Seeing ancient Mayan ruins is a mind-bending experience, especially for someone, like me, who has not seen the Pyramids of Egypt, the Great Wall of China, or other similarly old and impressive architectural marvels. I was fascinated by the combination of lush, organic elements like trees and vines with the solid and inorganic stone. Standing in a place where Mayan kings had ruled, that had been buried by jungle and nearly forgotten by the outside world, and been rediscovered when archaeological expeditions unburied the still-recognizable structures was, well, pretty neat (a master of understatement I am).
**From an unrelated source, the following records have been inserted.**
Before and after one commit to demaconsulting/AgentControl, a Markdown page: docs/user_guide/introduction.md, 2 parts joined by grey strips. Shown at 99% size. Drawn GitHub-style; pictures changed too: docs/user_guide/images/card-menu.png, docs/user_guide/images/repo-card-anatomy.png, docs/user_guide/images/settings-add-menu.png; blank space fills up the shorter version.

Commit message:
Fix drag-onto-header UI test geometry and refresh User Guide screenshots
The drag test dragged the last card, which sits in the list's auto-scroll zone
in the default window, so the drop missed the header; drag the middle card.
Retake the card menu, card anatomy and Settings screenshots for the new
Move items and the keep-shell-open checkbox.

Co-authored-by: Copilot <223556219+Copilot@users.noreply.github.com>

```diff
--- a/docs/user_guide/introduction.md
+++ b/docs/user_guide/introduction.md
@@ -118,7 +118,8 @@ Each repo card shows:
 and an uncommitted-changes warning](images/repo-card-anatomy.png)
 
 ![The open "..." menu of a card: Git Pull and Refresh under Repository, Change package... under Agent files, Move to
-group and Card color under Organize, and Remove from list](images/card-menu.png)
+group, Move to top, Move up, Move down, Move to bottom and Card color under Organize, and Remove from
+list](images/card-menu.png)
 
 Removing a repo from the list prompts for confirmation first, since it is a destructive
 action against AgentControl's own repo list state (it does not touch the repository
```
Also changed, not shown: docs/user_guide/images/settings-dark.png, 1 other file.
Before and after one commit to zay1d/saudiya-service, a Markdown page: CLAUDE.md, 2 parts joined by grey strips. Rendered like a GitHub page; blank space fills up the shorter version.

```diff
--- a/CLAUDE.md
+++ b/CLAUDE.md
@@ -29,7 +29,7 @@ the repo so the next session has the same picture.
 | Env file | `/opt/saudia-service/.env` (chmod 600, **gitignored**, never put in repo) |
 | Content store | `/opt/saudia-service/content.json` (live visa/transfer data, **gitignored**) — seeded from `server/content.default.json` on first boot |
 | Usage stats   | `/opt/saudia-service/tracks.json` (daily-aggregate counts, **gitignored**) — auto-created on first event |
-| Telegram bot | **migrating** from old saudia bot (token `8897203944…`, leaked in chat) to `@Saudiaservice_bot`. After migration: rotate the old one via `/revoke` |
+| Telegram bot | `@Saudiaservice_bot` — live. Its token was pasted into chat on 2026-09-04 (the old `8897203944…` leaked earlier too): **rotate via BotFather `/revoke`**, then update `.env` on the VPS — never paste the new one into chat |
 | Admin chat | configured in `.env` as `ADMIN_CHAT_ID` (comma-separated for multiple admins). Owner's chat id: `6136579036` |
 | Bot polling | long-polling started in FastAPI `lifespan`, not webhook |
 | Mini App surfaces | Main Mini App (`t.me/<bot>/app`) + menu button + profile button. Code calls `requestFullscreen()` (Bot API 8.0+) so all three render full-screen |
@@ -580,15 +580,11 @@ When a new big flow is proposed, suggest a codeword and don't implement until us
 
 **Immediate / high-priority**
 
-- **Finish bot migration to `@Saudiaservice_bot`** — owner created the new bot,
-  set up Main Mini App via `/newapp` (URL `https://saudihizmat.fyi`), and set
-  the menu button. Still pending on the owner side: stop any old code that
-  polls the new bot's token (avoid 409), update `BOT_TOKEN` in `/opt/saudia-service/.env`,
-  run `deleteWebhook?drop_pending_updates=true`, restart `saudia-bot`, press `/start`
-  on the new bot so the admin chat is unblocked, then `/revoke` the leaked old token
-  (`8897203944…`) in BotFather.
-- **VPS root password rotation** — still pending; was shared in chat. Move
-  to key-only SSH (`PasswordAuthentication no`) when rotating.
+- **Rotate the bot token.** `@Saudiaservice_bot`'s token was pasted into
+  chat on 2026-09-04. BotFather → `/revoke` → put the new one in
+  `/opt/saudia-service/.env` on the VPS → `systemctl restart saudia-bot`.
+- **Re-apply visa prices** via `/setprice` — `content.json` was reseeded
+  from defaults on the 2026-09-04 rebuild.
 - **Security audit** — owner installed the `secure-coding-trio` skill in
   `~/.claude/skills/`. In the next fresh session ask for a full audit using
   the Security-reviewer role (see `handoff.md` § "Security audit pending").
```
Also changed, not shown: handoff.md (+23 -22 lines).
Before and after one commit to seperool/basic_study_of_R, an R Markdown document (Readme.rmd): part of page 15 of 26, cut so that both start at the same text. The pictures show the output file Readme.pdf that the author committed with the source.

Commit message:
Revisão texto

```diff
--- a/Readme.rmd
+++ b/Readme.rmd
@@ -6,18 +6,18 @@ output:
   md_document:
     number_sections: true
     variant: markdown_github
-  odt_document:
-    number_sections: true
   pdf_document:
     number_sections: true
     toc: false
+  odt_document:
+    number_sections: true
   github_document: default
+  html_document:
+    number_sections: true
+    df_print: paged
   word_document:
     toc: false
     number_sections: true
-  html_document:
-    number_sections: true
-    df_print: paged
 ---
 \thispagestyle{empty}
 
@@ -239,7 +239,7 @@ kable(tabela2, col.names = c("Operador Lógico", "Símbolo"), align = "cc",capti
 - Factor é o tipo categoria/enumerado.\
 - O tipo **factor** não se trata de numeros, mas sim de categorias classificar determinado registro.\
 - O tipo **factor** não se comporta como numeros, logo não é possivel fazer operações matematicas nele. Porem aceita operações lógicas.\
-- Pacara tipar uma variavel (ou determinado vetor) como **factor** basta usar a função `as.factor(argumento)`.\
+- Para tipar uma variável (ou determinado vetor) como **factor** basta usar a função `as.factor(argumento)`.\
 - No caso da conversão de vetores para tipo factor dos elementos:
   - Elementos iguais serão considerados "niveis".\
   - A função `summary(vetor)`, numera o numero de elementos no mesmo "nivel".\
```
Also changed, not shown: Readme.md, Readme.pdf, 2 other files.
Greeting us as we entered the ruins were two species of bird. The first traveled in flocks, with flamboyantly-colored feathers making their identification impossible to mistake. Scarlet Macaws! They were not wild birds, but birds that, according to our guide, had been confiscated from smugglers and let loose in the ruins where they are provided with food, water, and shelter. Unfortunately, all wild populations of Scarlet Macaws in Honduras have been extirpated, but it was quite a thrill to see the flock anyway.
The other bird that greeted us when we arrived was a bird much more familiar to me, and most likely to the vast majority of 10,000 Birds’ American and Canadian readership, the Wood Thrush. I like to think that this particular thrush is currently on its way north to breed in the woods by my parents’ house, having given up its tropical winter home to serenade me when I head upstate to visit.
But people certainly do not visit Mayan ruins for the birds: they come for the ruins (ok, we were a group of birders and we showed hoping for both). The ruins were certainly impressive, but I fear that my photography simply does not do them justice.
I learned about the history of the ruins and the culture that had originally built them, but really the main thing I did was just look and try to take in and remember the experience of being in a place that has had more things happen than probably anywhere I have been. And I took some more pictures too…
the photo above is by Julie
Of course, there were more birds to be admired, like Inca Doves, and much more to the ruins that would take a month’s worth of blog posts to fully explore, but I think that what little is here gives at least a basic idea of what the site is like. I must say that thoughts of mortality, insignificance, and other rather morbid ideas crept into my head while I was there as well as incredulity that so much could be built so long ago by people without draft animals or machinery to help with the heavy lifting (another blog post will follow shortly in which I try to express some of those ideas more fully). Until then I will leave you with two more shots, one of a Rufous-capped Warbler that I was very pleased to photograph on the way out of the ruins and one of the last person out of the ruins who couldn’t get enough of those amazing macaws…